A number of Indigenous protected areas have been established since the pilot began, including the Northwest Territories’ Edéhzhíe Dehcho, protecting an area of boreal forest twice the size of Banff National Park, or the award-winning Thaidene Nëné, one of the largest protected areas in North America.

Indigenous protected areas, present and future, are able to store enormous amounts of carbon, especially in the boreal forest, which holds up to 36 years’ worth of annual global carbon emissions, Courtois said, adding the vast tract wilderness is also a reservoir of astounding biodiversity.

“It’s the bird nursery of the Americas,” said Courtois, adding that more than three billion birds visit annually.

“We store more carbon in our soils than any other terrestrial ecosystem in the world,” she said.

“So this isn't just going to benefit Canadians. This is absolutely a part of the solution to dealing with climate change and biodiversity loss at the global level.”

Hereditary Heiltsuk Chief Frank Brown, λáλíya̓ sila, says Indigenous people have stewarded their territories and resources for millennia. Photo by 'Qatuwas Brown

Frank Brown, part of the ILI leadership team and hereditary chief of the Heiltsuk Nation, said investing in Indigenous Guardians has wide-ranging environmental, social, cultural and economic benefits.
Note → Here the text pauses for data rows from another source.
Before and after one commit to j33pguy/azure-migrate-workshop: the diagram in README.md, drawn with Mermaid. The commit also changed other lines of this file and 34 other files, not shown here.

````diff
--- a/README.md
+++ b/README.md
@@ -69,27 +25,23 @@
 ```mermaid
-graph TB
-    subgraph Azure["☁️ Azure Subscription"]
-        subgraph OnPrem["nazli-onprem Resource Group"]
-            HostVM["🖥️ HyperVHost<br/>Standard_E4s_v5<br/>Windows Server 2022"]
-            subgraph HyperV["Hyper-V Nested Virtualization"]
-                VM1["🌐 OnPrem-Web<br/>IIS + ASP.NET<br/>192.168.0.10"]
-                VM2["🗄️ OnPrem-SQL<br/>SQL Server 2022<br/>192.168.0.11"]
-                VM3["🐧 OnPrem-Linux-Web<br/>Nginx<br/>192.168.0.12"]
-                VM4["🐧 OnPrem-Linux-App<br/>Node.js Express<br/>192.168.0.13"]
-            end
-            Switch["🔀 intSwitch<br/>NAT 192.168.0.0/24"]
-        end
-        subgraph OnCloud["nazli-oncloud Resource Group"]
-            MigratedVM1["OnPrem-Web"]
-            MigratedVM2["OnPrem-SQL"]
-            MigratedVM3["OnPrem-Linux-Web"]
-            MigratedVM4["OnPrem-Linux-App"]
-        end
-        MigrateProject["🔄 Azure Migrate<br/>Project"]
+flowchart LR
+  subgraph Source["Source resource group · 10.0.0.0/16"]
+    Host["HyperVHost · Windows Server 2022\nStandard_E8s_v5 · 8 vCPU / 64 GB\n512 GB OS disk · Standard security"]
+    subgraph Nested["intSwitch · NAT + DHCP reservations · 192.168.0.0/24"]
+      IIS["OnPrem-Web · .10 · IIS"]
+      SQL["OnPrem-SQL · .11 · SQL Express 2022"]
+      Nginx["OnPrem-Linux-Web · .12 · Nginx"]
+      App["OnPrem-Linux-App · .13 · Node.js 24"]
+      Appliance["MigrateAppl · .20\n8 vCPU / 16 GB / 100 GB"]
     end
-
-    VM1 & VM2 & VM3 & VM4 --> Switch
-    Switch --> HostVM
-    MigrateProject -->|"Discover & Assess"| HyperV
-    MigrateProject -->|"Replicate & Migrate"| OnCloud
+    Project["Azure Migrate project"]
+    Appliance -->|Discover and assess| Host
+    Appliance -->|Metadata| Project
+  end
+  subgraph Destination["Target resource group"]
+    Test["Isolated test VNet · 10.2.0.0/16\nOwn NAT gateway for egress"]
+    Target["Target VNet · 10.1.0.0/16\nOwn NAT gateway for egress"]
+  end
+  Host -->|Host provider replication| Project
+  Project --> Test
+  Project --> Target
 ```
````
It feeds the development of sustainable economies, which benefit individuals and families, and builds on the profound relationship Indigenous people maintain with their land, said Brown, also known as λáλíya̓ sila, who helped lay the foundations for the long-established coastal guardian network that stretches the length of the West Coast.

“The guardian program is a really a current manifestation of our inalienable relationship to the land, and the exercise of our duty as stewards of this land,” he said.

Every dollar invested in a guardian program provides a return of $2.50 in social, economic, cultural and conservation results, an ILI analysis of two existing programs found.

Guardian initiatives will assist Canada’s national and international commitments to conserve at least 25 per cent of its lands and oceans by the end of 2025, and 30 per cent by 2030, while prioritizing species-at-risk recovery, Brown said.

“The federal resources are welcome to support this important work to protect the resources for everybody,” he said, adding guardians are already in the areas that need to be protected.

“First Nations have been witness to the boom and bust of developmental cycles on the West Coast, including on salmon, timber, energy and mining,” he added.

“But we have to consider the impacts to the natural system, and consider the ecosystem services it provides — not just financial gains.”

It’s paradoxical that Indigenous peoples, long excluded and marginalized from decisions around the environment and development in their territories, will be key to meeting the challenges of climate change and biodiversity loss, Brown said.

“We have been on our land for over 700 generations … and, clearly, we have learned important lessons around sustainability and natural resource management,” he said.

“And so, it's the coming together of western science and traditional knowledge to inform how we can move forward to basically deal with the largest challenge that humanity will face.”

Rochelle Baker / Local Journalism Initiative / Canada’s National Observer